"The second time you're not going to get caught off guard as much as you are the first time, especially that first year," Mularkey said. "You know what to expect. You kind of know the answer before the question comes. Now he's handled everything extremely well. He's got a good supporting cast around him."
"The guy knows how to win," Pollard said. "You check his resume the guy knows how to win, and he's a fun coach. When you look at him, you see like a hard person on the outside. At the same time, he just wants guys to be accountable and go out there knowing what they're doing."
That's what Woodyard learned when he called a couple friends, including San Diego receiver Eddie Royal. They told him Whisenhunt was a players' coach who loves and understands people. Woodyard has found Whisenhunt lives up to his billing.
"He's a smart coach and definitely knows a lot about the offense," Woodyard said.
The Titans need that offensive touch. They haven't reached the playoffs since 2008 and ranked 22nd in the NFL in total offense last season and 21st passing averaging 218.5 yards per game.
Locker completing 70 percent of his passes this preseason with the Titans ranked in the top 10 in several offensive categories.
Now the real test starts Sunday with Whisenhunt calling the offensive plays.
"He'll throw some wrinkles in there that'll kind of keep you on your heels ...," Washington said early in training camp. "It kind of surprised me at opportunities he was giving guys to make some plays. There's going to be some big plays made, a lot of opportunities for guys to go out and show this league what we're about."
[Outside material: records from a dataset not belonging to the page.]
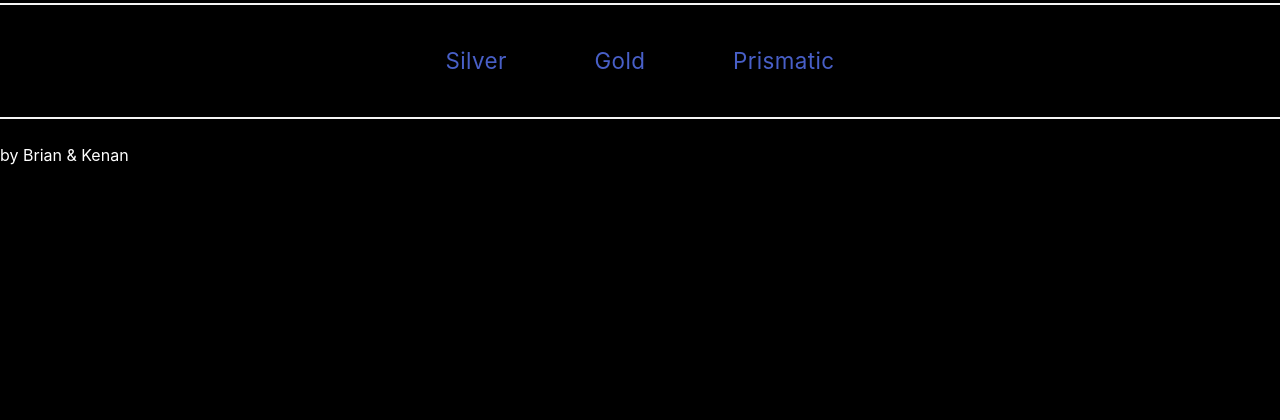
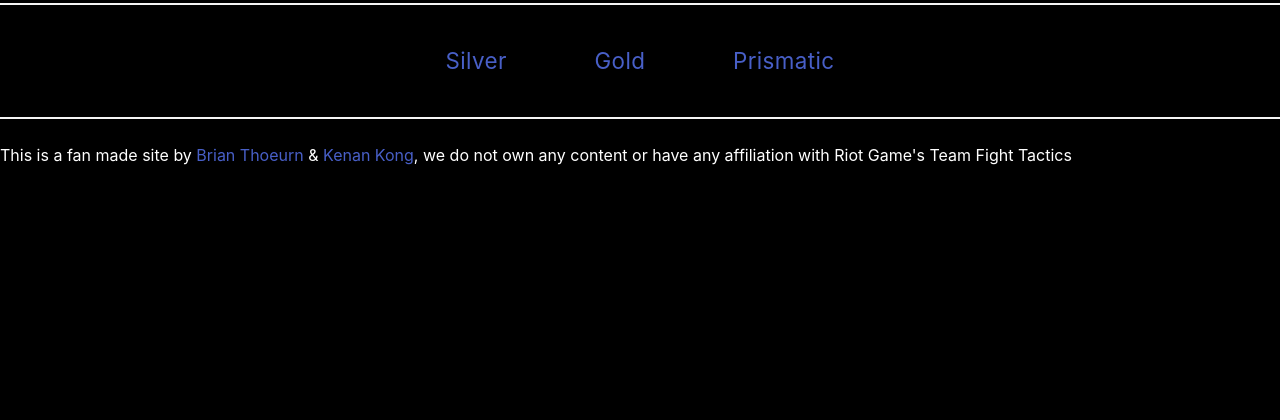
Before and after one commit to GA-TFT/TeamFightTactics, a Django app: page /augmentgold/ in a window 1280 px wide; the page is wider, and only the part inside the window is pictured. Shown: the part 211-631 px from the top of that part. Run offline with Django 4.2, Linux system fonts and the light colour scheme; data that the repository does not hold is empty; parts of the project's set-up code (start-up, migrations or seed data) failed here and were passed over.

Commit message:
github links

```diff
--- a/main_app/templates/base.html
+++ b/main_app/templates/base.html
@@ -23,7 +23,7 @@
         </header>
         {% block content %}{% endblock %}
         <footer class="page-footer">
-            <div class="right">by Brian & Kenan</div>
+            <div class="right">This is a fan made site by <a href="https://github.com/brianthoeurn" target="_blank" rel="noreferrer">Brian Thoeurn</a> & <a href="https://github.com/feinin" target="_blank" rel="noreferrer">Kenan Kong</a>, we do not own any content or have any affiliation with Riot Game's Team Fight Tactics</div>
         </footer>
 </body>
 </html>
```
NOTES: Whisenhunt announced that the Titans voted Locker and Washington as offensive captains with Woodyard and lineman